Inspiring Forums

 

 

An integral part of each year’s program is the forum which offers a series of engaging and insightful presentations from guest speakers highlighting t he theme for the year. In 2016 Bill Gammage, Bruce Pascoe and Damien Bell each spoke on aspects of aboriginal land management.   Other forums have focused on grasslands, volcanoes, return to country, migration – of people, plants and animals, biodiversity of indigenous grasslands, climate, energy and the future.

 

In 2018 we present two forums on our theme ‘Care for Country, Care for Community’.

 

Saturday Forum and Q&A:  following Welcome to Country at 12:30 pm

Theme: ‘Caring for Community’ - How does traditional knowledge and wisdom take its place in the modern world.

 

Speakers:

 Dr Greg Phillips (Chair) – from the Waanyi and Jaru peoples, is a leading change maker, thought leader and medical anthropologist and an Associate Professor and Research Fellow at The Baker Heart and Diabetes Institute.  As CEO of ABSTARR he is producing a strong definition and rationale for self-determination in Korin Korin Balit-Djak – the new Victorian Aboriginal Health, Wellbeing and Safety Strategy

 

Aunty Beverly Hand – is a proud Kabi Kabi woman (SE QLD) and a conservationist and land management educator. She re-established the traditional bunya festival calling it Bunya Dreaming in 2007, bringing together Indigenous groups with the wider community celebrating and connecting with the sacred bunya tree, art, weaving, dance, song, and Bunya challenges.

 

Jamie Thomas – is a Gunnai Man and Peek Whuurrung descendant and co-founder and ED of Wayapa Wuurrk. He has worked extensively in community health education and tourism and holds a post-graduate Certificate in Family Therapy from Latrobe University

 

Vicki Couzens – is a Keerray Wurrong Gunditjmara woman, is an artist, consultant and community cultural development facilitator/teacher.

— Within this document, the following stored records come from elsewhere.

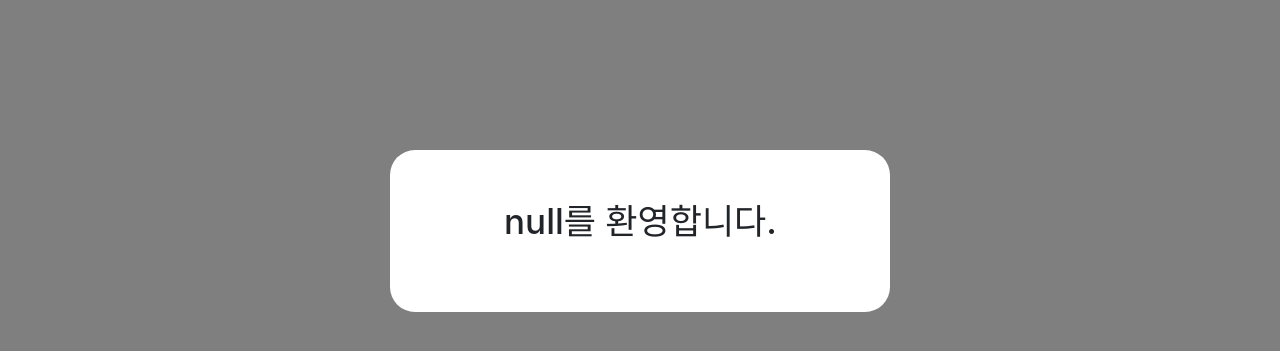
Repository: Jungsol/Servlet_JSP_study
Page: http://localhost/JSP/ex13Login/loginTrue.jsp
The author's editor kept a copy of each file at every save. The page is drawn from the files as they stood at one save, then again after the next save.
The browser window is 1280 px wide. The pictures show the whole page.
Some web libraries are served in a nearby version. The page is served by Tomcat 9.

Above is the page before, as saved 2023-06-19 12:01:40.
Console error: TypeError: Cannot read properties of undefined (reading 'fn')

After the next save:
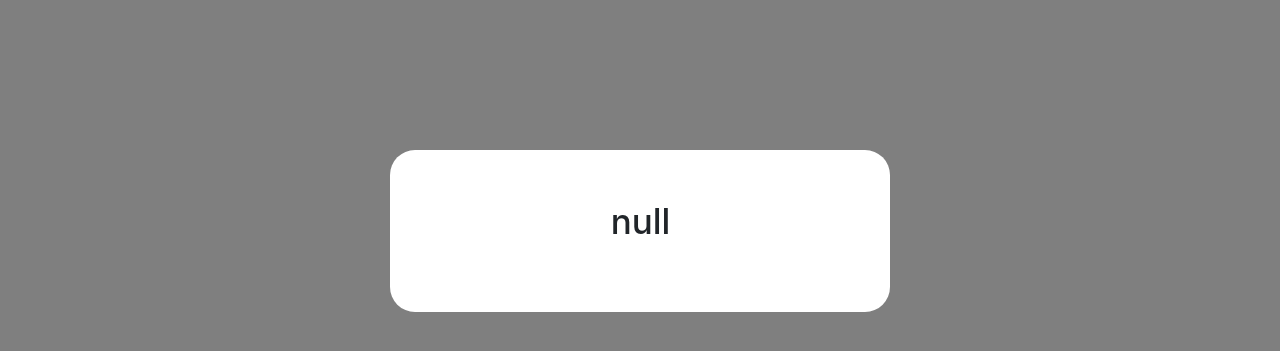
Saved 6 min 4 s later.
--- a/JSP/src/main/webapp/ex13Login/loginTrue.jsp
+++ b/JSP/src/main/webapp/ex13Login/loginTrue.jsp
@@ -15,7 +15,8 @@
 		<div class="main-div">
 			<div class="panel">
 				<!-- id를 웹페이지에 출력하시오. -->
-				<h1><%=request.getParameter("nick") %>를 환영합니다.</h1>
+				<%-- <h1><%=request.getParameter("nick") %>를 환영합니다.</h1> --%>
+				<h1><%=session.getAttribute("user_nick") %></h1>
 
 
 			</div>
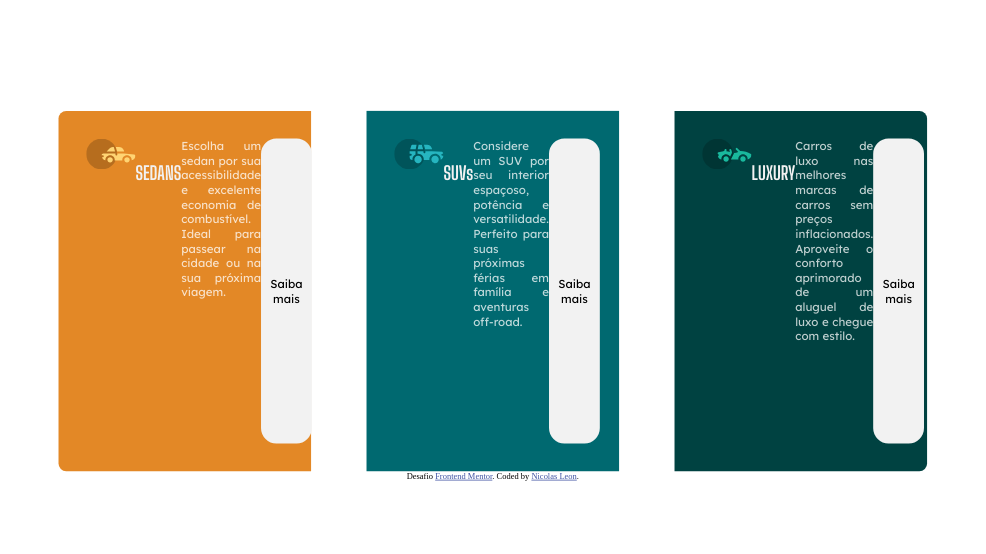
Repository: Leonngc/Car-cards
Page: index.html
These files come from the project's save history. The page is drawn as it stood at one moment and after a run of saves; the edit follows.
The browser window is 1280 px wide. The pictures show the whole page, at 77% of full size.

Above is the page before, as saved 2023-01-17 19:13:24.

After the next 3 saves:
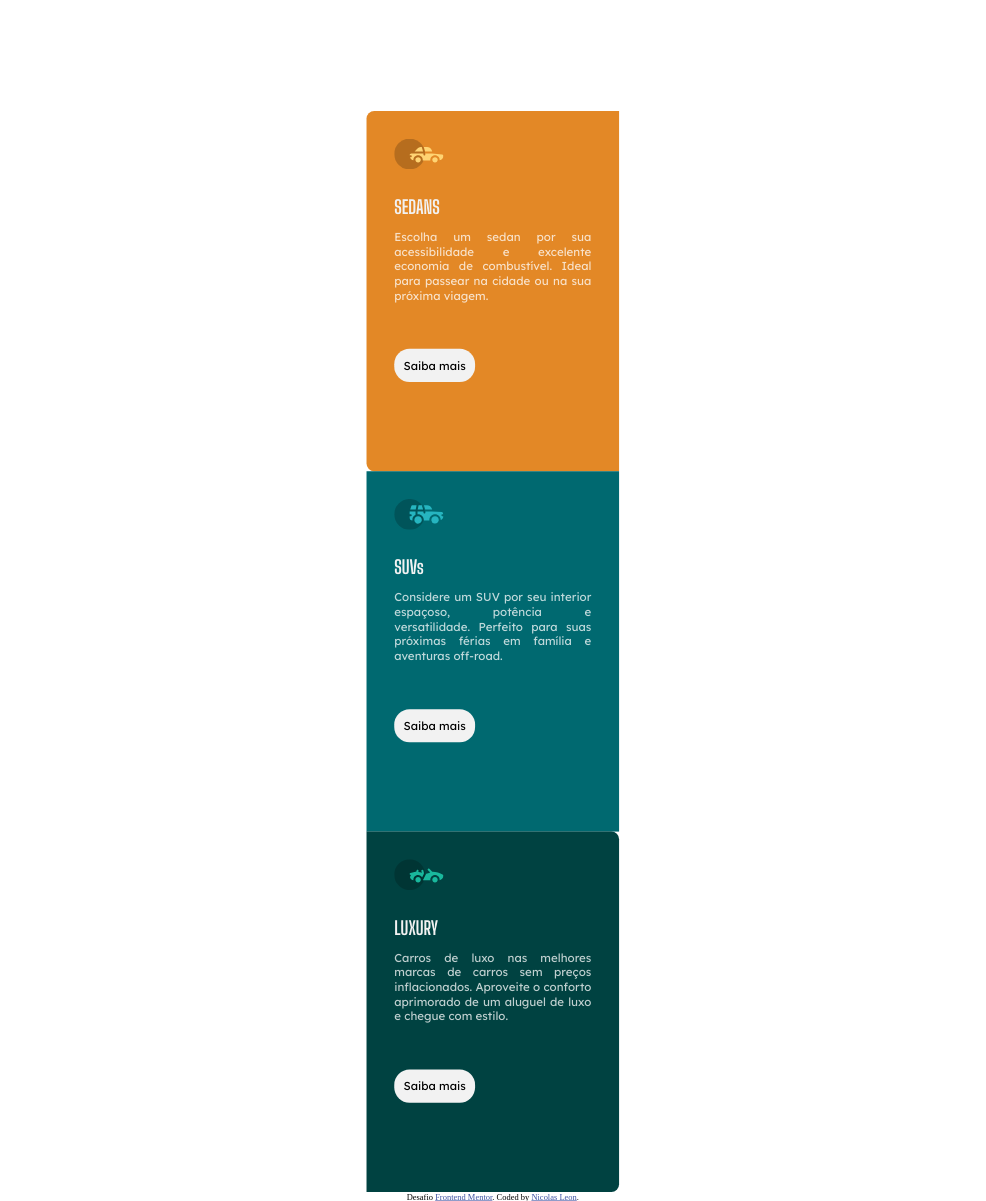
The 3 saves are shown as one change because they came seconds apart.
The last was saved 11 s later.
--- a/styles/style.css
+++ b/styles/style.css
@@ -19,13 +19,13 @@
 
 main{
     display: flex;
+    flex-direction: column;
     margin: auto;
     margin-top: 20vh;
     margin-left:40px;
     margin-right: 40px;
 }
 .card{
-    display: flex;
     padding: 36px;
     height: 55vh;
     width: 20vw;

Passionate about reclamation, regeneration and revitalisation of cultural knowledge and practices, especially language.

 

John Welford – grew up in Kenya and was a teacher at Geelong Grammar’s Timbertop for 20 years. He is passionate about community based contemporary Rites of Passage and youth mentorship (Pathways Foundation).

 

Emily Anderson – is EO for Grampians Pyrenees Primary Care Partnership. Her focus is the idea of partnerships and collective impact. She will speak about the Budja Budja indigenous health van project, and CORE – Communities of Respect and Equality (Grampians alliance of community groups, businesses, clubs, and health and c  ommunity organisations addressing gender equality to prevent violence against women)

 

Sunday Forum and Q&A:  9:30am

Theme: ‘Caring for Country’– opening with Wotjobaluk Dancers.

 

Speakers:

Dr Adam Bester (Chair) – newly appointed CEO of Glenelg Hopkins CMA, is an ecologist and has worked with the CMA for eight years, most recently as Waterway and Catchment Health Program Manager. Adam will look at the importance of community engagement, and connecting a broader range of people to water and environment issues.

 

Dr Michelle Casanova – an Emeritus Robert H T Smith Research Fellow at Federation University Australia. Michelle is a wetlands expert and has been working on water plants for 25 years, mostly in relation to water regime and environmental water requirements. Her presentation to the 2010 Eel Festival Forum on connectivity of wetlands was appreciated by a wide audience.

 

John Clarke – is a Giraewurrung man and a grandson of respected Gunditjmara Elder, Uncle Henry “Banjo” Clarke. John is a board member of Eastern Maar Aboriginal Corporation and is passionate about cultural heritage management and youth projects, including Meerteeyt Marrang youth at risk program.

 

Ben Nicholson – grew up at Wickliffe and is now assistant principal at Mildura Primary School. Ben is committed to finding pathways for his students to connect with culture and country alongside mainstream education. He was instrumental in the success of the Djabwurrung Rivertime* project.

 

* DJABWURRUNG RIVERTIME is a youth song writing project, inspired by the Hopkins River, performed by students from Lake Bolac, Willaura, Maroona, Ararat and Mildura in collaboration with Gunditjmara song writer Lee Morgan and dancer Adeline McDonald.